“We don’t throw people in prison for their views. We have lots of Syrians and you are able to come to Damascus whenever you want and listen to views that are hostile to the country. And those who do that are not put in prison. This issue [imprisoning people] has nothing to do with people’s opinions. But is connected to laws essential for the National Unity. As for [someone’s] viewpoint, no one is held accountable on it. And you can go to Damascus and speak freely with people.”
No you can’t. Trust me, I tried. For a whole year I tried. My neck still hurts from all that looking over my shoulder.
Now all of what he says is, of course, lies.
First, when he says “preserving national unity”, he means preserving this.
Then he makes this bizarre-o claim that people aren’t imprisoned for criticizing the government but only for breaking the law.
Yet Article 278 of the Syrian Penal Code specifically states: “[T]aking action or making a written statement or speech which could endanger the State or harm its relationship with a foreign country, or expose [the State] to the risk of hostile action against the State or its property,” will land you in prison before you can even finish the first part of “With our souls, our blood, we sacrifice ourselves for you oh Assad”!
Read for yourselves. If that’s not throwing people in prison for criticizing the government then somebody please tell me what is.
Finally, the claim that Syria under Ba’athist rule is making forward steps towards reform is the biggest lie of all.
Syria under Bashar Al-Assad is regressing. Sure, things initially improved when he replaced his father, but since then everything’s been put into reverse.
And I’ve just been informed that internet café owners have been ordered to install CCTV at the entrances of their premises so that the authorities can monitor internet users.
The thing with dictatorships is that it’s not just the large-scale, dramatic evil– such as Halabja, Hama and Darfur– which is the problem. Dictatorships also have a banal side. This involves a gradual drip, drip effect that over a long period drains people of their basic humanity and infantilizes them.
I got an email from a friend in Syria who has a chance to further his education abroad. He was asked which university would he like to study at. Simple request, you’d think.
Yet for a quarter of a century the Ba’athists have denied or severely restricted his (and everyone’s) choices in pretty much everything. As I wrote in one of my Syrian journals, dictatorships get you to internalize them and do their job for them.
So when an opportunity came for him to freely decide his future he was overwhelmed. He was anxious and didn’t know what to do. He couldn’t handle it and felt ashamed of himself and very angry.
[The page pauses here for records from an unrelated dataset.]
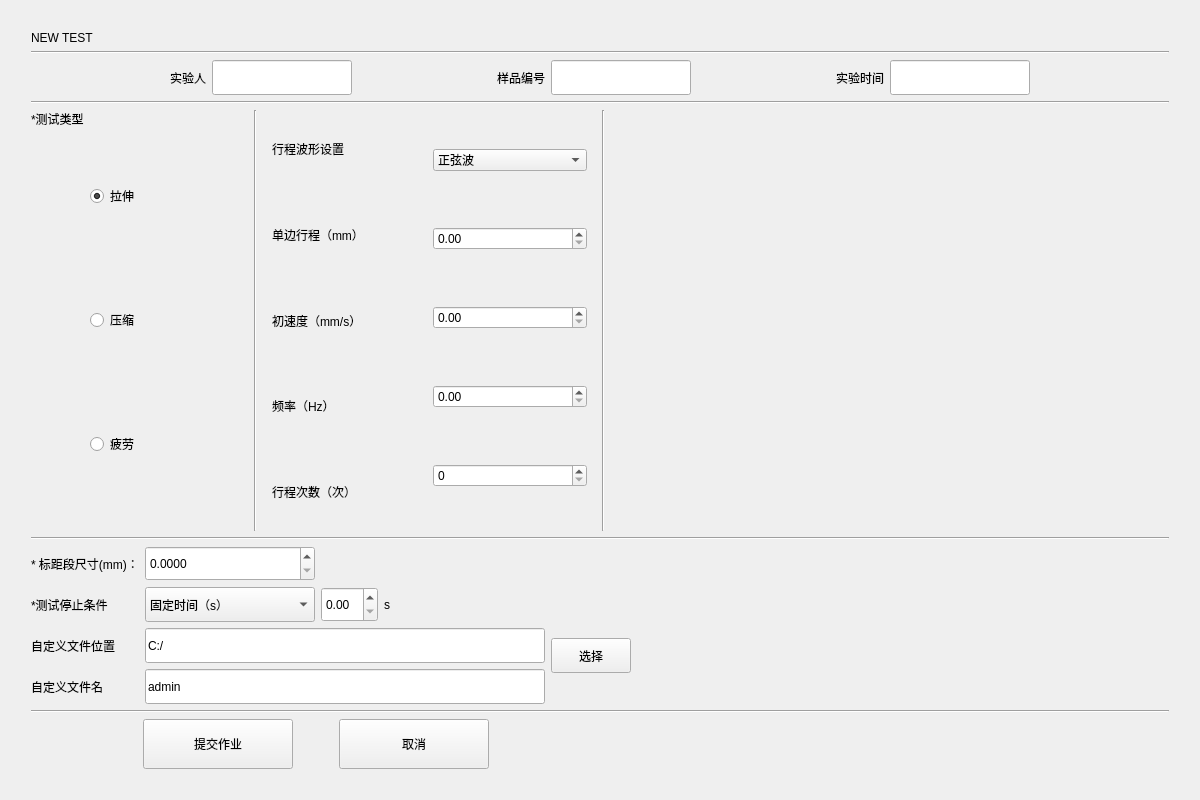
Before: the Qt Designer form newtestwidget.ui in Mr-tang0/TCP-basedmaterial-tensile-testing-machine-control-system, drawn with Qt 5.
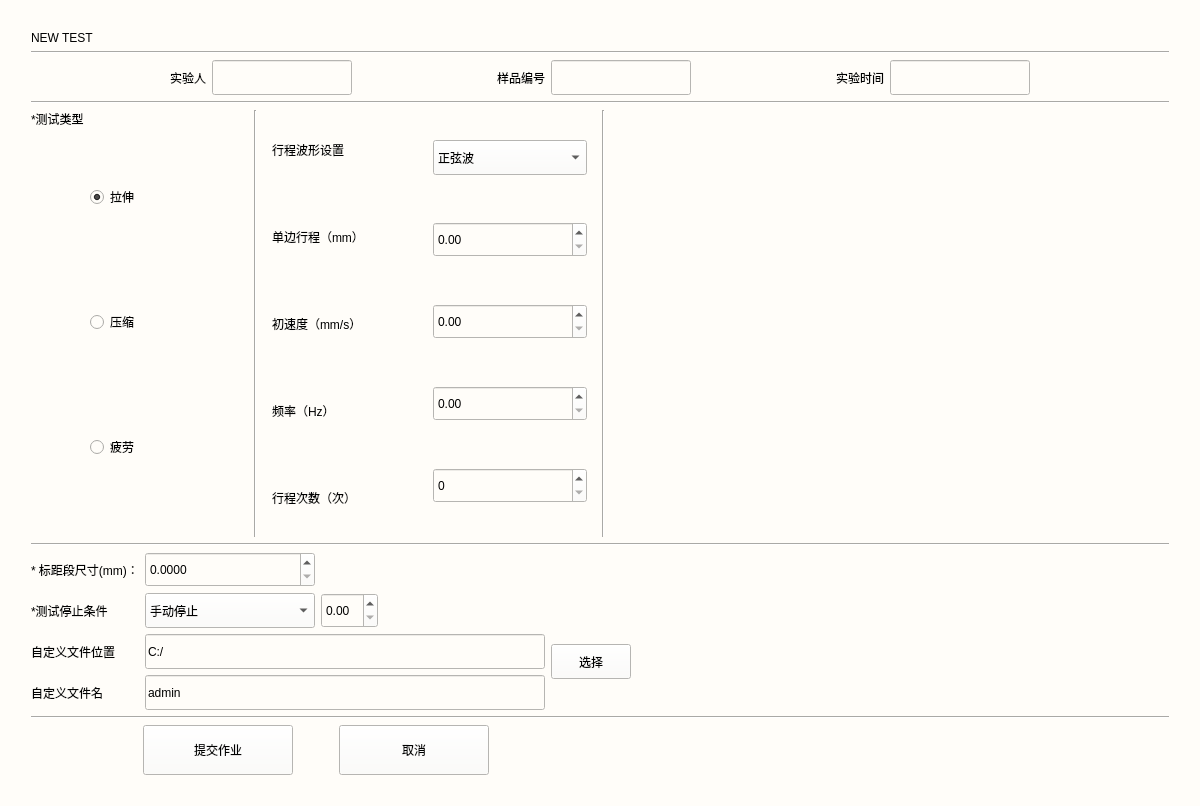
After: the same form once the commit is applied. The open tabs and pages were chosen to show the change.

What changed in the file:
```diff
--- a/newtestwidget.ui
+++ b/newtestwidget.ui
@@ -7,14 +7,15 @@
     <x>0</x>
     <y>0</y>
     <width>1200</width>
-    <height>800</height>
+    <height>806</height>
    </rect>
   </property>
   <property name="windowTitle">
    <string>Form</string>
   </property>
   <property name="styleSheet">
-   <string notr="true">font: 10pt &quot;黑体&quot;;</string>
+   <string notr="true">font: 10pt &quot;黑体&quot;;
+background-color: rgb(255, 253, 249);</string>
   </property>
   <layout class="QGridLayout" name="gridLayout_2">
    <item row="0" column="1">
@@ -221,6 +222,9 @@
             <layout class="QVBoxLayout" name="verticalLayout_7">
              <item>
               <widget class="QRadioButton" name="pull_radioButton">
+               <property name="styleSheet">
+                <string notr="true">font: 11pt &quot;Microsoft YaHei UI&quot;;</string>
+               </property>
                <property name="text">
                 <string>拉伸</string>
                </property>
@@ -244,6 +248,9 @@
              </item>
              <item>
               <widget class="QRadioButton" name="push_radioButton">
+               <property name="styleSheet">
+                <string notr="true">font: 11pt &quot;Microsoft YaHei UI&quot;;</string>
+               </property>
                <property name="text">
                 <string>压缩</string>
                </property>
@@ -264,6 +271,9 @@
              </item>
              <item>
               <widget class="QRadioButton" name="fatigue_radioButton">
+               <property name="styleSheet">
+                <string notr="true">font: 11pt &quot;Microsoft YaHei UI&quot;;</string>
+               </property>
                <property name="text">
                 <string>疲劳</string>
                </property>
@@ -536,6 +546,12 @@
                 <layout class="QVBoxLayout" name="verticalLayout_5">
                  <item>
                   <widget class="QComboBox" name="waveType_comboBox">
+                   <property name="minimumSize">
+                    <size>
+                     <width>0</width>
+                     <height>35</height>
+                    </size>
+                   </property>
                    <item>
                     <property name="text">
                      <string>正弦波</string>
@@ -567,7 +583,14 @@
                   </spacer>
                  </item>
                  <item>
-                  <widget class="QDoubleSpinBox" name="cycleLength_doubleSpinBox_8"/>
+                  <widget class="QDoubleSpinBox" name="cycleLength_doubleSpinBox_8">
+                   <property name="minimumSize">
+                    <size>
+                     <width>0</width>
+                     <height>35</height>
+                    </size>
+                   </property>
+                  </widget>
                  </item>
                  <item>
                   <spacer name="horizontalSpacer_30">
@@ -583,7 +606,14 @@
                   </spacer>
                  </item>
                  <item>
-                  <widget class="QDoubleSpinBox" name="cicleSpeed_doubleSpinBox_9"/>
+                  <widget class="QDoubleSpinBox" name="cicleSpeed_doubleSpinBox_9">
+                   <property name="minimumSize">
+                    <size>
+                     <width>0</width>
+                     <height>35</height>
+                    </size>
+                   </property>
+                  </widget>
                  </item>
                  <item>
                   <spacer name="horizontalSpacer_31">
@@ -599,7 +629,14 @@
                   </spacer>
                  </item>
                  <item>
-                  <widget class="QDoubleSpinBox" name="circleFrequecy_doubleSpinBox_11"/>
+                  <widget class="QDoubleSpinBox" name="circleFrequecy_doubleSpinBox_11">
+                   <property name="minimumSize">
+                    <size>
+                     <width>0</width>
+                     <height>35</height>
+                    </size>
+                   </property>
+                  </widget>
                  </item>
                  <item>
                   <spacer name="horizontalSpacer_32">
@@ -616,6 +653,12 @@
                  </item>
                  <item>
                   <widget class="QSpinBox" name="circleNumber_spinBox">
+                   <property name="minimumSize">
+                    <size>
+                     <width>0</width>
+                     <height>35</height>
+                    </size>
+                   </property>
                    <property name="maximum">
                     <number>9999999</number>
                    </property>
@@ -750,6 +793,9 @@
                      <height>35</height>
                     </size>
                    </property>
+                   <property name="currentIndex">
+                    <number>3</number>
+                   </property>
                    <item>
                     <property name="text">
                      <string>固定时间（s）</string>
@@ -787,7 +833,7 @@
                    <item>
                     <widget class="QLabel" name="unit_label">
                      <property name="text">
-                      <string>s</string>
+                      <string> </string>
                      </property>
                     </widget>
                    </item>
```
Left out of the diff: 25 changed lines with no effect on the pictures.
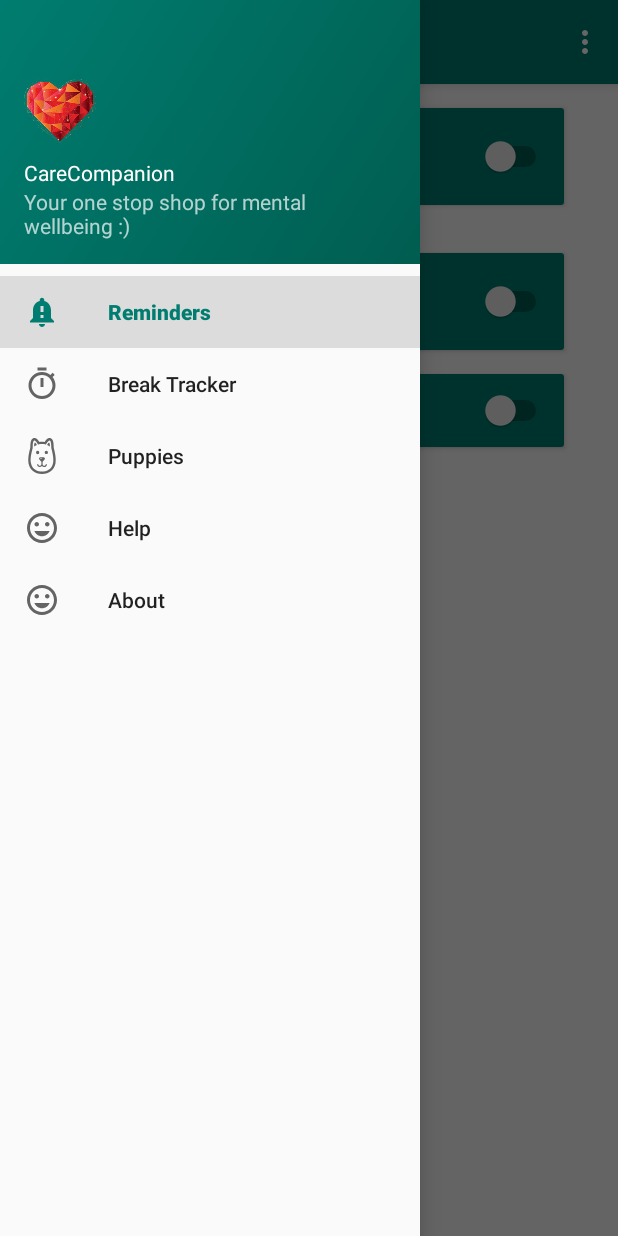
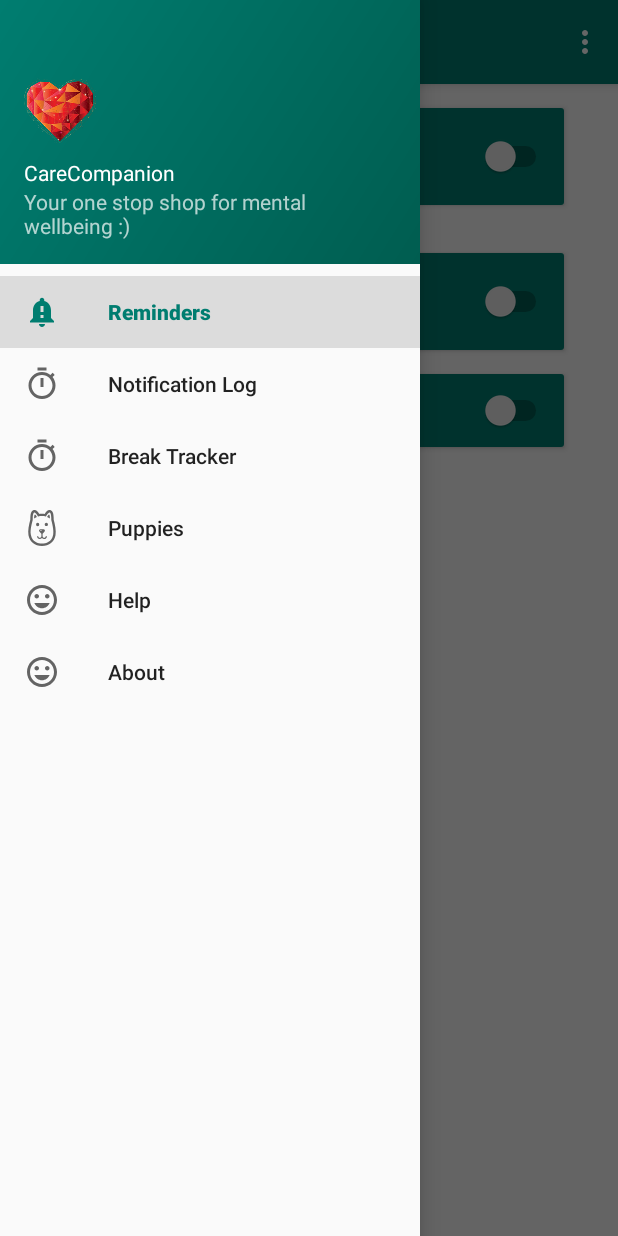
Before and after one commit to Mr-ttaM/CareCompanion, an Android app: the screen it shows after launch (MainActivity), with the side drawer open, on a phone screen of 412 x 824 dp. Run offline under Robolectric (Android 15) with nearby library versions, the phone set to English and light mode, and no system bars; our stand-ins replace navigation-ui.

Commit message:
Added notification log screen with static image

```diff
--- a/app/src/main/java/com/lovehack/carecompanion/MainActivity.kt
+++ b/app/src/main/java/com/lovehack/carecompanion/MainActivity.kt
@@ -41,8 +41,8 @@ class MainActivity : AppCompatActivity() {
         // Passing each menu ID as a set of Ids because each
         // menu should be considered as top level destinations.
         appBarConfiguration = AppBarConfiguration(setOf(
-            R.id.nav_reminders, R.id.nav_work_tracker, R.id.nav_puppies, R.id.nav_help,
-            R.id.nav_about), drawerLayout)
+            R.id.nav_reminders, R.id.nav_notification_log, R.id.nav_work_tracker, R.id.nav_puppies,
+            R.id.nav_help, R.id.nav_about), drawerLayout)
         setupActionBarWithNavController(navController, appBarConfiguration)
         navView.setupWithNavController(navController)
     }
--- a/app/src/main/res/menu/activity_main_drawer.xml
+++ b/app/src/main/res/menu/activity_main_drawer.xml
@@ -8,6 +8,10 @@
             android:id="@+id/nav_reminders"
             android:icon="@drawable/ic_notification_important_black"
             android:title="@string/menu_reminders"/>
+        <item
+            android:id="@+id/nav_notification_log"
+            android:icon="@drawable/ic_timer_black"
+            android:title="@string/menu_notification_log" />
         <item
             android:id="@+id/nav_work_tracker"
             android:icon="@drawable/ic_timer_black"
--- a/app/src/main/res/navigation/mobile_navigation.xml
+++ b/app/src/main/res/navigation/mobile_navigation.xml
@@ -10,6 +10,12 @@
         android:name="com.lovehack.carecompanion.ui.reminders.ReminderFragment"
         android:label="@string/menu_reminders"
         tools:layout="@layout/fragment_reminders" />
+
+    <fragment
+        android:id="@+id/nav_notification_log"
+        android:name="com.lovehack.carecompanion.ui.notificationlog.NotificationLogFragment"
+        android:label="@string/menu_notification_log"
+        tools:layout="@layout/fragment_notification_log" />
 
     <fragment
         android:id="@+id/nav_work_tracker"
--- a/app/src/main/res/values/strings.xml
+++ b/app/src/main/res/values/strings.xml
@@ -11,6 +11,7 @@
     <string name="menu_gallery">Gallery</string>
     <string name="menu_slideshow">Slideshow</string>
     <string name="menu_reminders">Reminders</string>
+    <string name="menu_notification_log">Notification Log</string>
     <string name="menu_work_tracker">Break Tracker</string>
     <string name="menu_puppies">Puppies</string>
     <string name="menu_settings">Settings</string>
```
Also changed, not shown: app/src/main/java/com/lovehack/carecompanion/ui/notificationlog/NotificationLogFragment.kt (added, +31 -0 lines), app/src/main/java/com/lovehack/carecompanion/ui/notificationlog/NotificationLogViewModel.kt (added, +13 -0 lines), app/src/main/res/layout/fragment_notification_log.xml (added, +17 -0 lines), app/src/main/res/drawable/notification_log.png (added).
Now for some reason journalists don’t seem to report on these effects of living in a dictatorship. Maybe they’re not considered newsworthy, maybe they’re not in the country for long enough, maybe they don’t speak the language, maybe they’re lazy and just mix with other foreigners.
Or maybe they know it’s a far safer career move to keep quiet about this sort of thing and just carry on playing the “blame Israel” game.